Introduction

When learning a new or advanced movement skill, there are often two trains of thought: either we want to learn the skill ‘right now’; or we think we’ll never be able to do it. When we watch athletes and performance artists moving skillfully, we often forget the time, effort, and patience they’ve put into that skill. While it doesn’t look like it, they’ve all put time into learning ‘the basics’ – the fundamental building blocks of the skill. What’s more interesting is that the basic building blocks are universal to all skill.

Movement building blocks

The basics are more than beginner exercises – they’re the essential building blocks for higher level skills. From an early age, we had to master the simple movements of lifting our heads, rolling, sitting, crawling and standing, before we could progress to walking, jumping and running (high level skills).

Skill is made up of three key building blocks:

  • Strength – the ability to exert force
  • Mobility – the ability to move without restriction
  • Control – the ability to activate and coordinate movement

Every movement or skill is made up of these building blocks, and no matter how challenging a movement is for you, it can be broken down in this way. The key is to find out your weakest block and focus on it.

Breaking it down – an example

Let’s use the handstand as an example – a common movement that many find challenging to fully master. Consider some of the basics:

  • Wrist strength and mobility – often overlooked in handstand training, the wrists need to be mobile and strong enough to support the body
  • Upper body strength – balancing on your hands requires a base level of strength in the shoulders, arms and upper back. Without this strength, your ability to get into position and hold it will always be limited
  • Shoulder control – coordination at the shoulder joint and scapula will allow you to achieve a straight position. Weakness here often manifests in a ‘banana’ shaped handstand because the shoulder cannot fully flex. This also increases the demands of balance.
  • Midline strength and control – keeping a tight midline (core) maintains balance and optimal alignment. Weakness in the core can also create a bent handstand as the back arches

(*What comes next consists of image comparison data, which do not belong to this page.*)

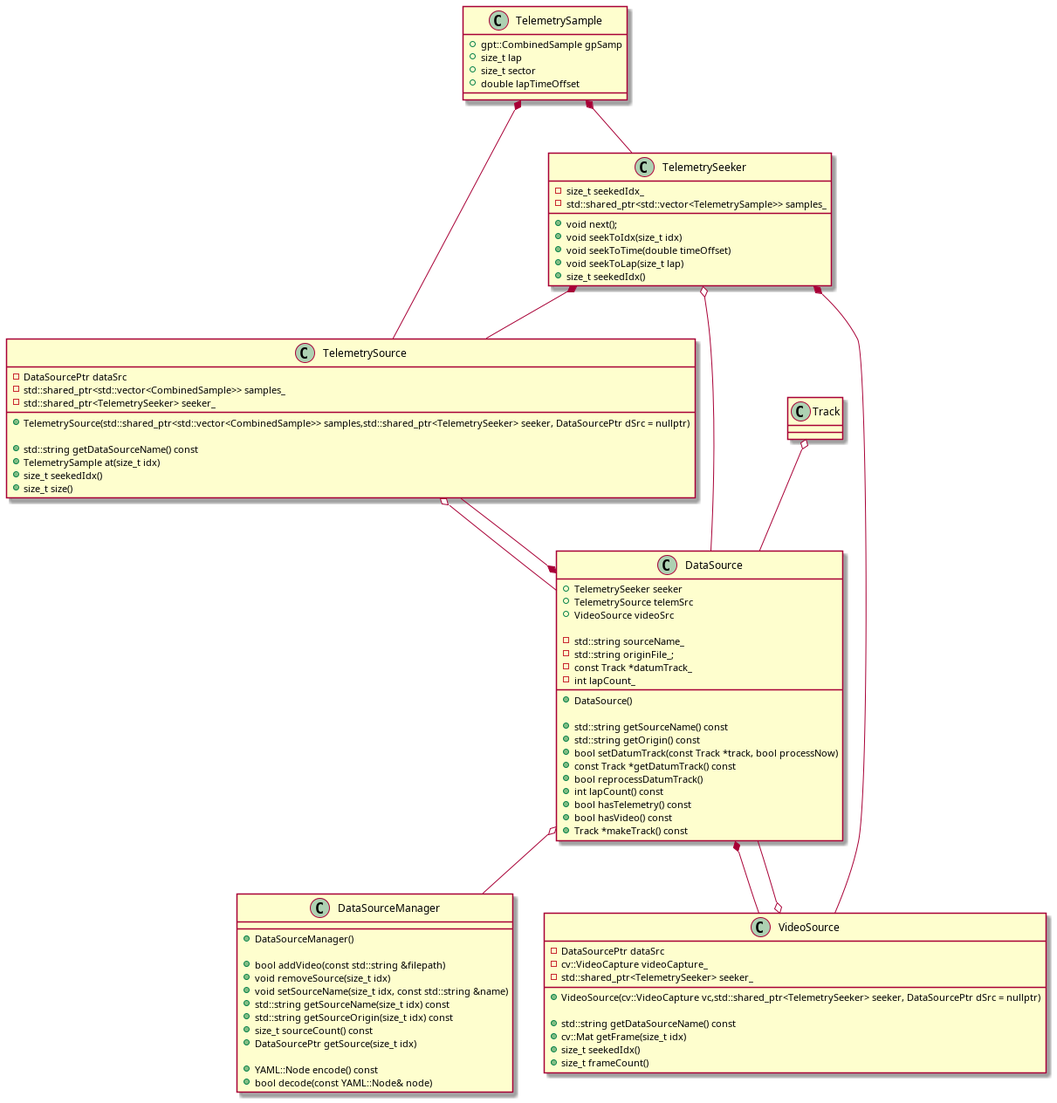
The PlantUML diagram docs/plantuml_imgs/dataSourceClasses.png in hankedan000/gopro-overlay, before a commit.
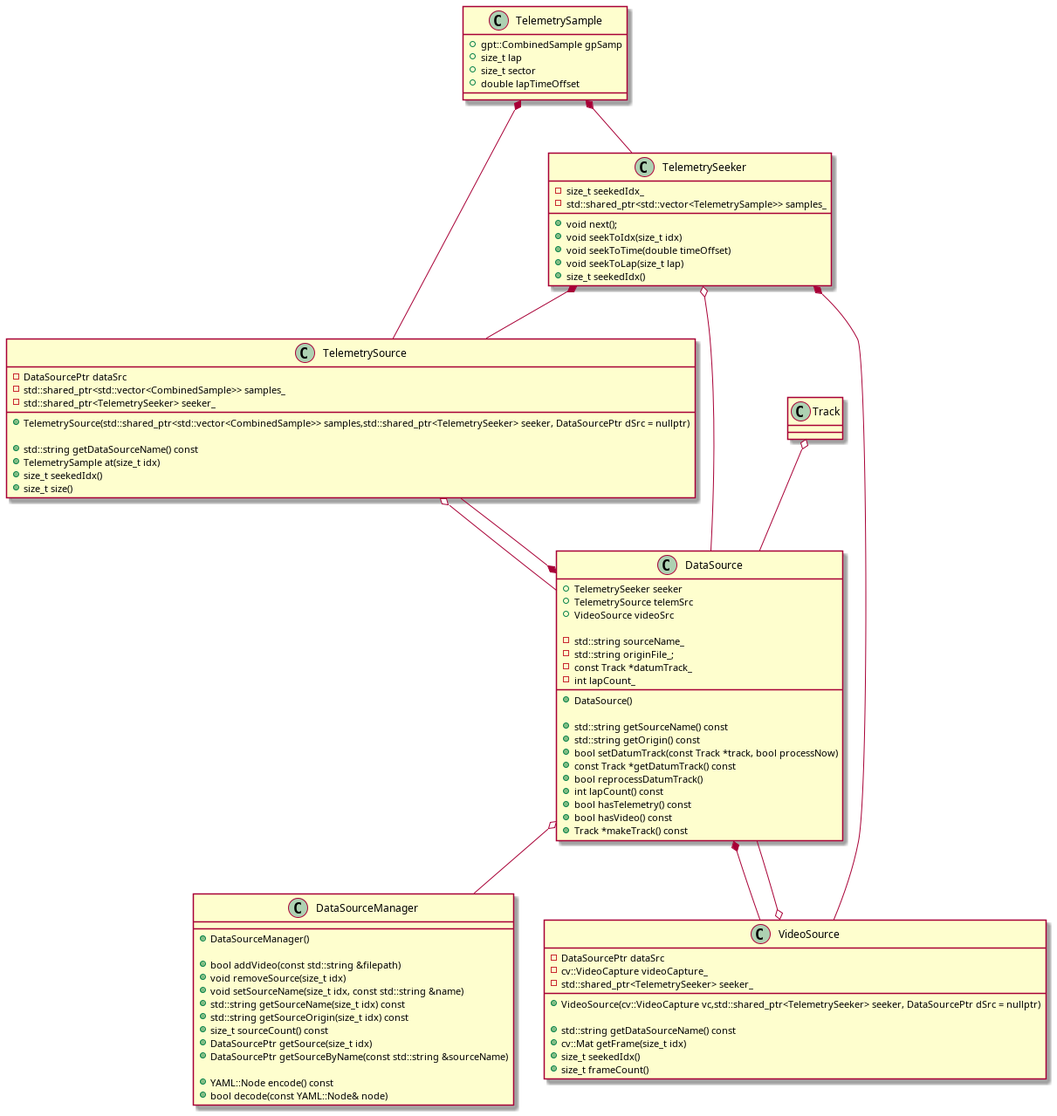
Above is the later version.

What changed in the source:
```diff
@@ -77,6 +77,7 @@
 	+std::string getSourceOrigin(size_t idx) const
 	+size_t sourceCount() const
 	+DataSourcePtr getSource(size_t idx)
+	+DataSourcePtr getSourceByName(const std::string &sourceName)
 
 	+YAML::Node encode() const
 	+bool decode(const YAML::Node& node)
```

While the handstand is an advanced skill, the above breakdown can be applied to any level skill.

Building it up

Once you break down and understand the basic building blocks of any skill, you can begin to focus on where the deficits or weaknesses are. This is the key to mastery at any level. Building block movements should be practiced as part of a warm up for the main skill, and can even be practiced as a standalone training session away from the actual skill itself.

Use the EVO app

The EVO app is a great way to stay motivated with the basics. Don’t be fooled by the ‘Beginner Workouts’ – while the intensity level may be lower, they focus on the building blocks for the advanced workouts. The warm ups are also useful and specific containing many basic movements that will positively impact all movement.

Whether you’re new to EVO or a seasoned pro, the basics are always important. Make them a regular part of your training to become efficient and injury-free.